§ Task directions
The count of lines below that include the string "kbroman" is the whole answer.

§ Data supplied
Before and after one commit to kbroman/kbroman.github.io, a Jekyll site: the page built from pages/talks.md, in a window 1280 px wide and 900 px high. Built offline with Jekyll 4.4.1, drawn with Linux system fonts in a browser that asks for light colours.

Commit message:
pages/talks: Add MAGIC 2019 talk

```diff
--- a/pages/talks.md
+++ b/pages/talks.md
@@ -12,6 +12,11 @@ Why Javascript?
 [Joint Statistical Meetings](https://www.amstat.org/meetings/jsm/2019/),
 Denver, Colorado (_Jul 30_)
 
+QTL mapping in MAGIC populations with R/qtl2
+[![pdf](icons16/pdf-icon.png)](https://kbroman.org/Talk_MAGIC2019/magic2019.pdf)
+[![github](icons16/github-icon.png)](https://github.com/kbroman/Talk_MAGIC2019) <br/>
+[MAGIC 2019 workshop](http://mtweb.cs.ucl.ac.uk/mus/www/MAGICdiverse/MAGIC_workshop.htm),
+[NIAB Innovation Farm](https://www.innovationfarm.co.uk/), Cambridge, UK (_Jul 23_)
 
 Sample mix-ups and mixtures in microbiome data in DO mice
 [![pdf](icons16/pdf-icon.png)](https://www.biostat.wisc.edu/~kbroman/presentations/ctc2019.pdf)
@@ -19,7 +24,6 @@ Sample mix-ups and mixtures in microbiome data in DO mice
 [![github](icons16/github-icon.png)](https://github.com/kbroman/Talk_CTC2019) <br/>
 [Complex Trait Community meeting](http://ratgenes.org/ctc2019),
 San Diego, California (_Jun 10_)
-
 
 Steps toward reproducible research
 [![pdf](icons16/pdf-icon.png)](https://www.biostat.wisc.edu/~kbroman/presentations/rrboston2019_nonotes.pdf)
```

---

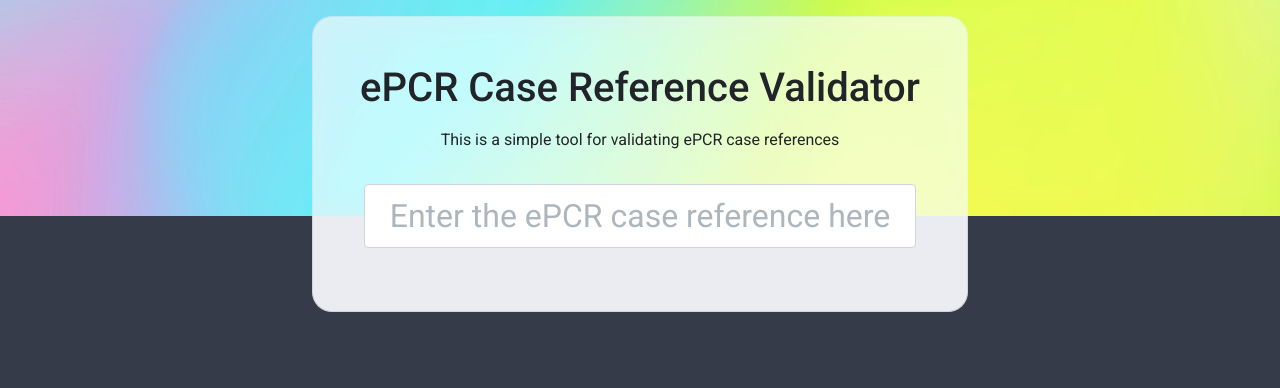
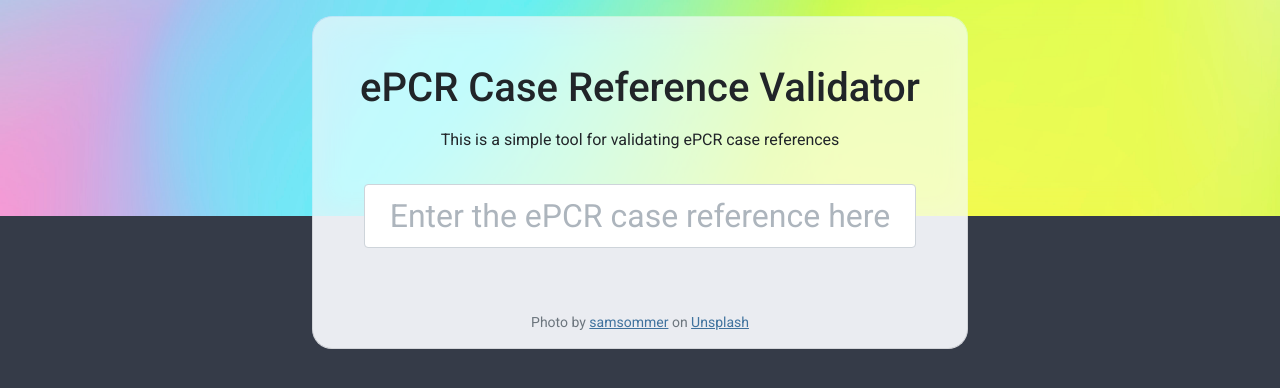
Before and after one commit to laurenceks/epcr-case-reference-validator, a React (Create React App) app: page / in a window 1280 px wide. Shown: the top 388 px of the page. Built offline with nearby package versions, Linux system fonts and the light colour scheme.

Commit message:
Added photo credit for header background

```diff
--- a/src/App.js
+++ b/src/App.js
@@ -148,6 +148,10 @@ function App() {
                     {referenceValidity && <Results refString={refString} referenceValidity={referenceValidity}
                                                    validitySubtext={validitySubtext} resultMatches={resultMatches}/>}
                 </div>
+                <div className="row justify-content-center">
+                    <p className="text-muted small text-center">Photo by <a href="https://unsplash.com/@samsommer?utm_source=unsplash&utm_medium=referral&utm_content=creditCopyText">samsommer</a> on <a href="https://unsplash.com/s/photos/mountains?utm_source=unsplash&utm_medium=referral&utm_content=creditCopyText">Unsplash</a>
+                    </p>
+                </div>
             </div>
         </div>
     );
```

§ Exercise answer
6